Phylum Arthropoda (Arthropods)
Subphylum Hexapoda (Hexapods)
Class Insecta (Insects)
Order Lepidoptera (Butterflies and Moths)
Superfamily Tineoidea (Tubeworm, Bagworm, and Clothes Moths)
Family Tineidae (Clothes Moths)
Subfamily Acrolophinae (Burrowing Webworm Moths)
Genus Acrolophus (Tubeworm Moths)
Species cressoni (Cresson's Grass-tubeworm Moth - Hodges#0347)
Hodges Number
Synonyms and other taxonomic changes
Acrolophus cressoni (Walsingham, 1882) (1)
Eulepiste cressoni Walsingham, 1882 (2), (3)
Explanation of Names
Specific epithet in honor of entomologist Ezra Townsend Cresson (1838-1926), who specialized in Hymenoptera.
Acrolophus has more than 53 named species in America north of Mexico. (4)
There are many new species awaiting description.
Wingspan averages 15-20 mm. (3), (3)
The original description as Eulepiste cressoni Walsingham, 1882 and the Hasbrouck 1964 revised description as Acrolophus cressoni (Walsingham) are available online in the print references below or PDF. (1)
Specimen identified by DNA analysis (BOLD). (5)

The only small Acrolophus with small palps and raised scales all over the forewings, giving the moth a bumpy appearance:

The only Acrolophus this could be mistaken for in the East is simulatus, but that species has long palps.

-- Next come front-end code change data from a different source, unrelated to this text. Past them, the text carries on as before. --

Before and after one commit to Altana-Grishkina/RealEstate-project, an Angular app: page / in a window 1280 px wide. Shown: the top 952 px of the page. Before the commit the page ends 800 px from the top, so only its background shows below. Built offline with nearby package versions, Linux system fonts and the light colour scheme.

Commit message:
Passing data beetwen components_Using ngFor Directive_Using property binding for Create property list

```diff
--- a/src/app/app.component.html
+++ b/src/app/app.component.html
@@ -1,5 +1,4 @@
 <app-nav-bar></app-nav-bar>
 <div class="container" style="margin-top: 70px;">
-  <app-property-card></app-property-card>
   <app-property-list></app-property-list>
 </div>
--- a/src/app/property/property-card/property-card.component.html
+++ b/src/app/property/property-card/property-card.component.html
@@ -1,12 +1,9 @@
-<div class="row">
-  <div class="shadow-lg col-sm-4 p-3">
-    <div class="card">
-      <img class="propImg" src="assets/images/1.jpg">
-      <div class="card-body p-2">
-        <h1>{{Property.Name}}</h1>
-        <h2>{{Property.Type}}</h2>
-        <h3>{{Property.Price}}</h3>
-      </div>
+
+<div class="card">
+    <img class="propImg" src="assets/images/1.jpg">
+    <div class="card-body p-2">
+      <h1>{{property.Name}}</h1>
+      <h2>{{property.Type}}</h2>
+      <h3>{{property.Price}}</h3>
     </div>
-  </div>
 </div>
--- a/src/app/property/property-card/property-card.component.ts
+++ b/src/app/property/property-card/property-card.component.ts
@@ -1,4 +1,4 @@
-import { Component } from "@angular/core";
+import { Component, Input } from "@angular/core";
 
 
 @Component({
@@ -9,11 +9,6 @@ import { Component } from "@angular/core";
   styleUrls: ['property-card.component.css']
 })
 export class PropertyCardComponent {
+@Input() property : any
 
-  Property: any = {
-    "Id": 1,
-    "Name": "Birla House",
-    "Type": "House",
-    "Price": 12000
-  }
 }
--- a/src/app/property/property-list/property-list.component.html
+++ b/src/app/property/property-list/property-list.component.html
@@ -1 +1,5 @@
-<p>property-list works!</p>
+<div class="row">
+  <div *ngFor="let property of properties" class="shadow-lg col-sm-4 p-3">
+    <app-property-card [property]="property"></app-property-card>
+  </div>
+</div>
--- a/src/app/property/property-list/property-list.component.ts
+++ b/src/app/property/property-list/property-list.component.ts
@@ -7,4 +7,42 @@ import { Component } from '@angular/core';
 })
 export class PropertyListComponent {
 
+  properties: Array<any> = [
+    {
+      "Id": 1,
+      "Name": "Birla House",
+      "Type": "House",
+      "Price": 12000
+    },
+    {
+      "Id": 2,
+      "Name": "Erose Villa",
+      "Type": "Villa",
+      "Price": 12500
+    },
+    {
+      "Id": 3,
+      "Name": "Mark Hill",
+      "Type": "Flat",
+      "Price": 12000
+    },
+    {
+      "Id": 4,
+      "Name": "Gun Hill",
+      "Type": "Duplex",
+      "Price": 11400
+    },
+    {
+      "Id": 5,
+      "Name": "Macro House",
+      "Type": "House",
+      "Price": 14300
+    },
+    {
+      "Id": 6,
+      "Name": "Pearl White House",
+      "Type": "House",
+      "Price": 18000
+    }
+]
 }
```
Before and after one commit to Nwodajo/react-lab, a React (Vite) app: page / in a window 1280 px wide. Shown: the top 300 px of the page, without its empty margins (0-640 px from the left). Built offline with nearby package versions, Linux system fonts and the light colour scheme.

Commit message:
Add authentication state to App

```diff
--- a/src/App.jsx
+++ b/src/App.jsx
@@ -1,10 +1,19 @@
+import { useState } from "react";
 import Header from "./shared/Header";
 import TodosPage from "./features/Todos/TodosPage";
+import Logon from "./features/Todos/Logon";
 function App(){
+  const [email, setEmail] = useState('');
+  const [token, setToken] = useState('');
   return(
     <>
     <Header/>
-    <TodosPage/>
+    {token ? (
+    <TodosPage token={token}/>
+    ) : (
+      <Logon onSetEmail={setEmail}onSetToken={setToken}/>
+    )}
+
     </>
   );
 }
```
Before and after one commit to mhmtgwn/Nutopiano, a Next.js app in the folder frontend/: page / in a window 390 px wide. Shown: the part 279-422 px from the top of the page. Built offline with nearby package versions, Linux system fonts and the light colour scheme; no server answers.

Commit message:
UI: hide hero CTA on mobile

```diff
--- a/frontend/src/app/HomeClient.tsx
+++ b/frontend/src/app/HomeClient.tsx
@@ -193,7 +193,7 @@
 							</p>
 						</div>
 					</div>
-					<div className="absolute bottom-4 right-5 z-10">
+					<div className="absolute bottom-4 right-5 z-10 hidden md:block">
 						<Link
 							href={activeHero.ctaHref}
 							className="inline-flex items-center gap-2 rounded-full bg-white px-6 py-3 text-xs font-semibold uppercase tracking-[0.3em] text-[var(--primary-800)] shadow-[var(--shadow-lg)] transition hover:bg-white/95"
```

However, the genus Amydria appears to be frequently confused with A. cressoni. Amydria has no raised scales on the forewings, which allows it to be separated from cressoni with relative ease:
Arizona to Kentucky, North Carolina and Florida. (6), (7), (4), (8), (9), (10), (11), (12)
Moth Photographers Group - large map with some distribution data.
Adults have been recorded mostly from May through October. (4), (12)
Larval host is grass species. (Gramineae). (12)
See Also
Compare to related species on the pinned plates of Moth Photographers Group.
Print References
Hasbrouck, F.F. 1964. Moths of the family Acrolophidae in America north of Mexico (Microlepidoptera). Proceedings of the United States National Museum. 114: 592 (1)
Walsingham, L. 1882. Notes on Tineidae of North America. Transactions of the American Entomological Society. 10: 169. (2)
Walsingham, L. 1887. A revision of the genera Acrolophus, Poey, and Anaphora, Clem. The Transactions of the Entomological Society of London, 35(2): 142. (3)